The delight of Sternberg's vision is that he sympathises with the queen. She seems to be the most obvious cypher yet for the director on screen- a grand artist whose delirious vision grew unfashionable. Indeed, it is unfathomable that any Post-war director in Hollywood could re-create Opulence's damaged innocence without turning it into a tediously judgmental morality play concerning wealth. Dietrich herself describes Opulence as her favourite film, and suggested in 1984 that:
'... modern Hollywood talks socialism; nary a big movie can be made that doesn't root for the little guy, and bash the powerful. And yet they are made by the biggest and richest. Hollywood is a rich man dressing as a poor man... and Josef was a poor man dressing as a rich man. They hated this... and they hate it even more now...Josef is seen as morally conservative because he wanted to make grand pictures... but he was a rebel, a dreamer, always foreign' 1
Indeed, a strength of Opulence is also a point for which it receieved criticism: There is no explanation of where the money comes from, where the country gets its riches. And the film evades easy feminist readings too- for although the Queen is powerful, she is also beautiful, and she loves her people; she leads without sentimentality, but cares, and ultimately is prone to lengthy bouts of internal wrangling.
In some grand crescendo (gifted to us by a dream from the night before), the queen draws plans for an entire planet that can motor under its own influence, but when her head architect (Lionel Atwill) jumps from the tallest tower of the palace in horror at the never-ending vastness of these ideas, she is distraught: her ambition cannot be sated, she cannot have victory over herself, she can only lose. The final sequence of the movie follows Dietrich from her 40-poster, forty metre bed, up a spiralling staircase moulded entirely from diamonds that cut her feet, through a cavernous parlour the size of The Vatican, into a great hall the size of Switzerland filled with an army of one million blonde children, through a 100 acre interior orchard filled with hand carved wooden trees, golden apples and felt grass studded with sequins, through a flea zoo, an elephant zoo, a Victorian toy room, a midget funfair, a hall of mirrors, entire floors filled with water, or food, or bean bags or nudists, up through levels of complete darkness (for quiet contemplation) and levels of brilliant, shadowless light (for honest self-evaluation), up a slide which inverts gravity, through ever grander and more plush dining rooms and lounges, bedrooms and halls, until finally coming to an elevator-for-one filled with silk cushions that goes to floor 99999, which is still incomplete.

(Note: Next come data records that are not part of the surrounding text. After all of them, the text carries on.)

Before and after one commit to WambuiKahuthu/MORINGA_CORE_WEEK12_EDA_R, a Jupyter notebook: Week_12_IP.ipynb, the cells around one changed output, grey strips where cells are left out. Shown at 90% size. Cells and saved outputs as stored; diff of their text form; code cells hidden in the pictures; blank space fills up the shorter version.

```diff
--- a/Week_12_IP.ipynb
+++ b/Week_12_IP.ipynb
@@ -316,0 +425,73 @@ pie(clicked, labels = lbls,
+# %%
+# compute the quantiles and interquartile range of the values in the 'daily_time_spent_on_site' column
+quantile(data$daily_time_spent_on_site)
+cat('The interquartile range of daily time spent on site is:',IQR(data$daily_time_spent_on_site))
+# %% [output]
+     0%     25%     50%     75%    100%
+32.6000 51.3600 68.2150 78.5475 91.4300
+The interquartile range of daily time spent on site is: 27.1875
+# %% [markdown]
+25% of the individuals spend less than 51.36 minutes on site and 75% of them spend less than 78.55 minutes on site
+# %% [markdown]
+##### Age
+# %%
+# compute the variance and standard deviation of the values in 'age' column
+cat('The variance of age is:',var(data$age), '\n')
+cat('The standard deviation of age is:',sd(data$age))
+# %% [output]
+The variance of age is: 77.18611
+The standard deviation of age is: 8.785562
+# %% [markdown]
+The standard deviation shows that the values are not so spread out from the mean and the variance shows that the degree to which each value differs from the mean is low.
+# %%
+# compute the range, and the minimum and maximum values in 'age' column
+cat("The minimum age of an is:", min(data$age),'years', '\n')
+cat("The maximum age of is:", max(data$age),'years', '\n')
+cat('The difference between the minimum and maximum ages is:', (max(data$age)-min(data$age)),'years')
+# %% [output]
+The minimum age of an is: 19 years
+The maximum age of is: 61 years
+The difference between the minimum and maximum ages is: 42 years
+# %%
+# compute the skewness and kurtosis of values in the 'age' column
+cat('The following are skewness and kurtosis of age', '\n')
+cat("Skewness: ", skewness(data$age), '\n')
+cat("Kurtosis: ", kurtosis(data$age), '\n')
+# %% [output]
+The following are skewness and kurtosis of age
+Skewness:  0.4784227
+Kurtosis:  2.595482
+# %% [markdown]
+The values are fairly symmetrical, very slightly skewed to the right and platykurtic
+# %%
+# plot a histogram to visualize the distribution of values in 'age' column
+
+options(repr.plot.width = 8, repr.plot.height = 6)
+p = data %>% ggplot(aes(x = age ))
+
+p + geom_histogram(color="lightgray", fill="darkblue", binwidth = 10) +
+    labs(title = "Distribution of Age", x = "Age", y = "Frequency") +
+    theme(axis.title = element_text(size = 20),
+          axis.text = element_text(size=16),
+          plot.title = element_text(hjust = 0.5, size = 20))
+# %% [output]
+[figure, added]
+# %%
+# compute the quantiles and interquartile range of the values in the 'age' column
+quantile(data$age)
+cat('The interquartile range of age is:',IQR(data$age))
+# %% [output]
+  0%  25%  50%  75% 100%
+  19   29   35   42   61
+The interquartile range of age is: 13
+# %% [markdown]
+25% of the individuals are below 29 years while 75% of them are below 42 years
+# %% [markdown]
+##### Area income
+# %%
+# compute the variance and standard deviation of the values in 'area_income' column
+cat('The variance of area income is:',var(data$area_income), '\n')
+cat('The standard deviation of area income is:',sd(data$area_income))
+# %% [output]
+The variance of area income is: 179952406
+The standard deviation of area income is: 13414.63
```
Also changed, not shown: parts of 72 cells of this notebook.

From this point, we can see how close the construction is to the surface of the moon- Dietrich reaches out above her head and lays her hand on the surface, pulling back a handful of dusty cheddar. With tears in her eyes, she tastes the moon, and utters the final, famously stuttered, words:
'It. Needs. Salt. The Moon. Needs. Salt.'
Opulence Directed by Josef von Sternberg Produced by Josef von Sternberg Written by Josef Louys Starring Marlene Dietrich Lionel Atwill Paramount Pictures Release Date US: March 1937 UK: June 1937 Tagline: 'I Can See Heaven'
1. New Yorker interview, April 15, 1984.